**INSTRUCTIONS FOR THE TASK:**
Would you return each entry exactly as written, omitting any pictures?

**DATA EXCERPTS:**
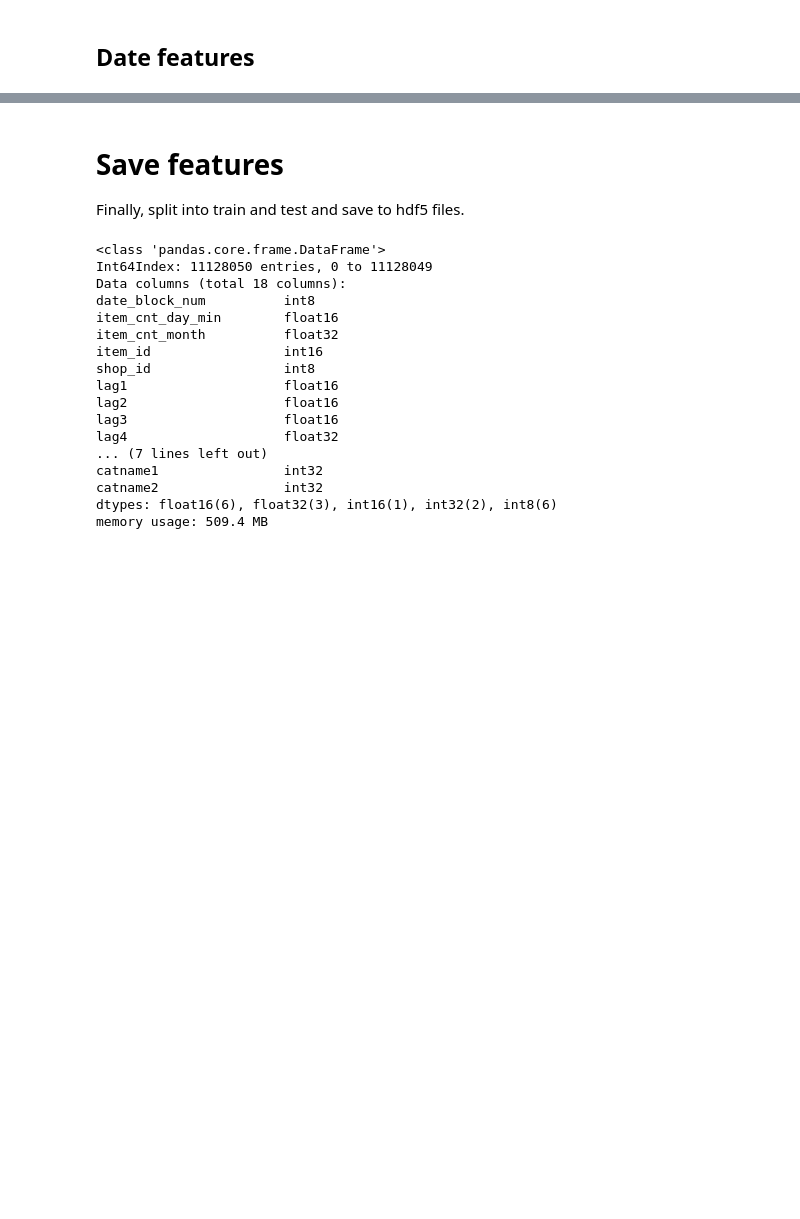
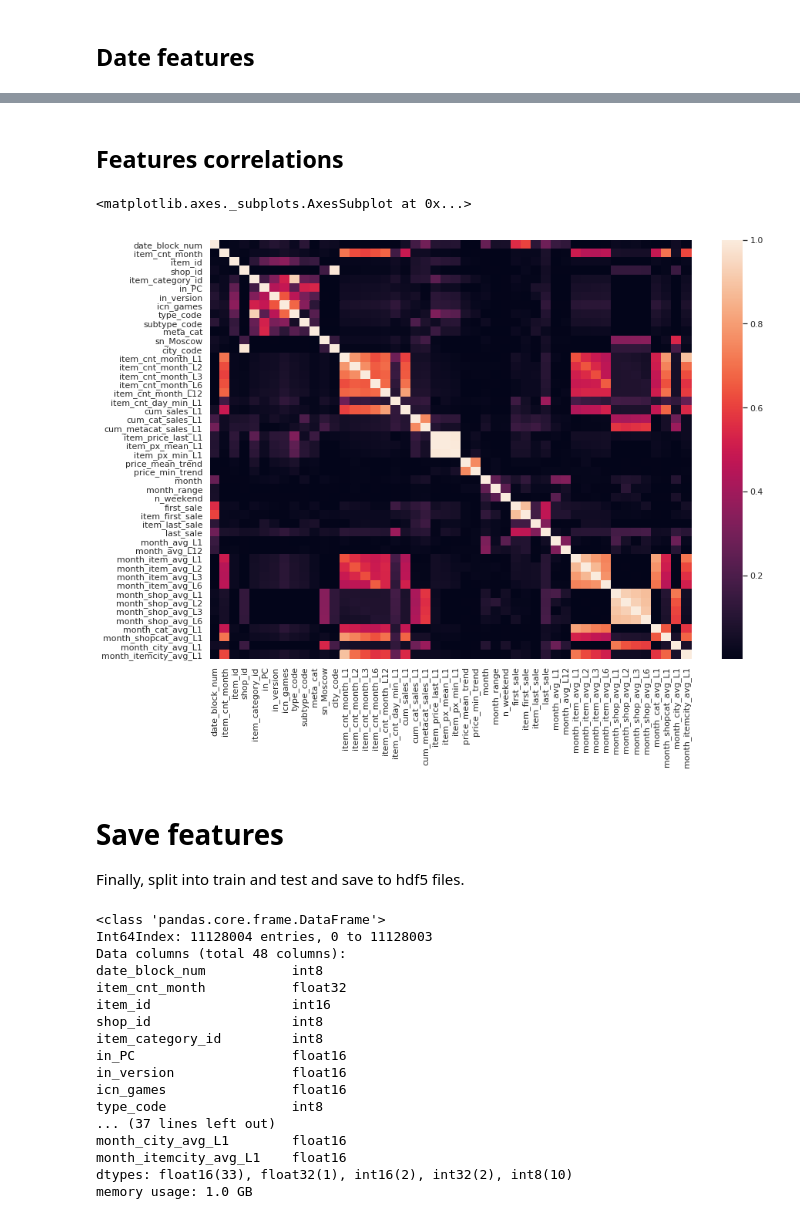
Before and after one commit to rjfs/kaggle, a Jupyter notebook: future_sales/notebooks/features.ipynb, the cells around one changed output, grey strips where cells are left out. Drawn from its saved outputs; the diff is of its cells as text; code cells hidden in the pictures; blank space fills up the shorter version.

```diff
--- a/future_sales/notebooks/features.ipynb
+++ b/future_sales/notebooks/features.ipynb
@@ -225,0 +413,3 @@ data = data.merge(items_df, on='item_id')
+# %%
+%%time
+data.add_last_sale(['item_id'], name='item_last_sale')
@@ -225,0 +419,3 @@ data = data.merge(items_df, on='item_id')
+# %%
+%%time
+data.add_last_sale(['shop_id', 'item_id'], name='last_sale')
@@ -225,0 +425,4 @@ data = data.merge(items_df, on='item_id')
+# %%
+# Downcast columns
+for c in ['first_sale', 'item_first_sale', 'item_last_sale', 'last_sale']:
+    data.df[c] = data.df[c].astype(np.float16)
@@ -226,3 +496,13 @@ data = data.merge(items_df, on='item_id')
+# %% [markdown]
+## Features correlations
+# %%
+corrs = data.df.sample(2**22).corr()
+# %%
+sns.set(rc={'figure.figsize':(14, 10)})
+sns.heatmap(corrs.abs())
+# %% [output]
+<matplotlib.axes._subplots.AxesSubplot at 0x...>
+[figure, added]
 # %% [markdown]
 # Save features
 Finally, split into train and test and save to hdf5 files.
@@ -239,20 +509,20 @@ for c in ['item_cnt_month']:
 # %%
-data.info()
+data.df.info()
 # %% [output]
 <class 'pandas.core.frame.DataFrame'>
-Int64Index: 11128050 entries, 0 to 11128049
-Data columns (total 18 columns):
-date_block_num          int8
-item_cnt_day_min        float16
-item_cnt_month          float32
-item_id                 int16
-shop_id                 int8
-lag1                    float16
-lag2                    float16
-lag3                    float16
-lag4                    float32
-... (7 lines left out)
-catname1                int32
-catname2                int32
-dtypes: float16(6), float32(3), int16(1), int32(2), int8(6)
-memory usage: 509.4 MB
+Int64Index: 11128004 entries, 0 to 11128003
+Data columns (total 48 columns):
+date_block_num           int8
+item_cnt_month           float32
+item_id                  int16
+shop_id                  int8
+item_category_id         int8
+in_PC                    float16
+in_version               float16
+icn_games                float16
+type_code                int8
+... (37 lines left out)
+month_city_avg_L1        float16
+month_itemcity_avg_L1    float16
+dtypes: float16(33), float32(1), int16(2), int32(2), int8(10)
+memory usage: 1.0 GB
```
Also changed, not shown: parts of 54 cells of this notebook, 14 other files.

**TASK RESPONSE:**
Before and after one commit to rjfs/kaggle, a Jupyter notebook: future_sales/notebooks/features.ipynb, the cells around one changed output, grey strips where cells are left out. Drawn from its saved outputs; the diff is of its cells as text; code cells hidden in the pictures; blank space fills up the shorter version.

```diff
--- a/future_sales/notebooks/features.ipynb
+++ b/future_sales/notebooks/features.ipynb
@@ -225,0 +413,3 @@ data = data.merge(items_df, on='item_id')
+# %%
+%%time
+data.add_last_sale(['item_id'], name='item_last_sale')
@@ -225,0 +419,3 @@ data = data.merge(items_df, on='item_id')
+# %%
+%%time
+data.add_last_sale(['shop_id', 'item_id'], name='last_sale')
@@ -225,0 +425,4 @@ data = data.merge(items_df, on='item_id')
+# %%
+# Downcast columns
+for c in ['first_sale', 'item_first_sale', 'item_last_sale', 'last_sale']:
+    data.df[c] = data.df[c].astype(np.float16)
@@ -226,3 +496,13 @@ data = data.merge(items_df, on='item_id')
+# %% [markdown]
+## Features correlations
+# %%
+corrs = data.df.sample(2**22).corr()
+# %%
+sns.set(rc={'figure.figsize':(14, 10)})
+sns.heatmap(corrs.abs())
+# %% [output]
+<matplotlib.axes._subplots.AxesSubplot at 0x...>
+[figure, added]
 # %% [markdown]
 # Save features
 Finally, split into train and test and save to hdf5 files.
@@ -239,20 +509,20 @@ for c in ['item_cnt_month']:
 # %%
-data.info()
+data.df.info()
 # %% [output]
 <class 'pandas.core.frame.DataFrame'>
-Int64Index: 11128050 entries, 0 to 11128049
-Data columns (total 18 columns):
-date_block_num          int8
-item_cnt_day_min        float16
-item_cnt_month          float32
-item_id                 int16
-shop_id                 int8
-lag1                    float16
-lag2                    float16
-lag3                    float16
-lag4                    float32
-... (7 lines left out)
-catname1                int32
-catname2                int32
-dtypes: float16(6), float32(3), int16(1), int32(2), int8(6)
-memory usage: 509.4 MB
+Int64Index: 11128004 entries, 0 to 11128003
+Data columns (total 48 columns):
+date_block_num           int8
+item_cnt_month           float32
+item_id                  int16
+shop_id                  int8
+item_category_id         int8
+in_PC                    float16
+in_version               float16
+icn_games                float16
+type_code                int8
+... (37 lines left out)
+month_city_avg_L1        float16
+month_itemcity_avg_L1    float16
+dtypes: float16(33), float32(1), int16(2), int32(2), int8(10)
+memory usage: 1.0 GB
```
Also changed, not shown: parts of 54 cells of this notebook, 14 other files.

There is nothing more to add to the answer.